━━━━━ Given data ━━━━━

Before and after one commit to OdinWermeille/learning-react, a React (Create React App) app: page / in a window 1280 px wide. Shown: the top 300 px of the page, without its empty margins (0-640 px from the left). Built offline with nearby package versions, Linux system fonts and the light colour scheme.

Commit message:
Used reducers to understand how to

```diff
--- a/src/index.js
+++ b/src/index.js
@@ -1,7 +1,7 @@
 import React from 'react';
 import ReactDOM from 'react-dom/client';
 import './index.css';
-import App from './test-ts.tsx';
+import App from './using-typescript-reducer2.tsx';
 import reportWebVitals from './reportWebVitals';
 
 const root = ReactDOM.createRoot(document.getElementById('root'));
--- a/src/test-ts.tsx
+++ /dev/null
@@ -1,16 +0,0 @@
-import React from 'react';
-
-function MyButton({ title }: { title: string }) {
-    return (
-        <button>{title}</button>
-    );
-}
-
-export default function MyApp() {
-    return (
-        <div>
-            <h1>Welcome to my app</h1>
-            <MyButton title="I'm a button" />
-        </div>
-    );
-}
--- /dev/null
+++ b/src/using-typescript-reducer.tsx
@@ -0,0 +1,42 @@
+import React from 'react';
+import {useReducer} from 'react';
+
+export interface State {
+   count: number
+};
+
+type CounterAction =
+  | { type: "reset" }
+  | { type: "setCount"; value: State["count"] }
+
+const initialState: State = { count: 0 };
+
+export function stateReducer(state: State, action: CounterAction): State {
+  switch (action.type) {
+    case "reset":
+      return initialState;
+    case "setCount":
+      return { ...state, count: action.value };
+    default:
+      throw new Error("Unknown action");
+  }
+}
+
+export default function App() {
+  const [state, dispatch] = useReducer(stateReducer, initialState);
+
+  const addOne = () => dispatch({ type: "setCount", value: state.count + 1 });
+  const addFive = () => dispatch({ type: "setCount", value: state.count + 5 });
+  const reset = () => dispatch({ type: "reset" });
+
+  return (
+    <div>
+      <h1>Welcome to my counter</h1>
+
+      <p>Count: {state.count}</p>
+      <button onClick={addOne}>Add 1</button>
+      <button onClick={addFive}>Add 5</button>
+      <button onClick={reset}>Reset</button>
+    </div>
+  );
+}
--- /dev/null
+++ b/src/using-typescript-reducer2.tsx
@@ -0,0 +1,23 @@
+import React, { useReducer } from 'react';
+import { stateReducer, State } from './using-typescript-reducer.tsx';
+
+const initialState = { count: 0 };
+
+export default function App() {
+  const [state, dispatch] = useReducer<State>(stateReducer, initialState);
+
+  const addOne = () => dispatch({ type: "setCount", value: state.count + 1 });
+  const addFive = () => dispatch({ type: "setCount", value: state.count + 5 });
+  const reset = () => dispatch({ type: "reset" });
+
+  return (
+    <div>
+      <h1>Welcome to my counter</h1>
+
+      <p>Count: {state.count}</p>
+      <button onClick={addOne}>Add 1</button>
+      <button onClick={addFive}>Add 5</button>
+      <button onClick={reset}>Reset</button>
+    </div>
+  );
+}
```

━━━━━

▸ Work to complete
List, from the entries above, every line in which the word "stateReducer" shows up.

▸ Answer to this task
+export function stateReducer(state: State, action: CounterAction): State {
+  const [state, dispatch] = useReducer(stateReducer, initialState);
+import { stateReducer, State } from './using-typescript-reducer.tsx';
+  const [state, dispatch] = useReducer<State>(stateReducer, initialState);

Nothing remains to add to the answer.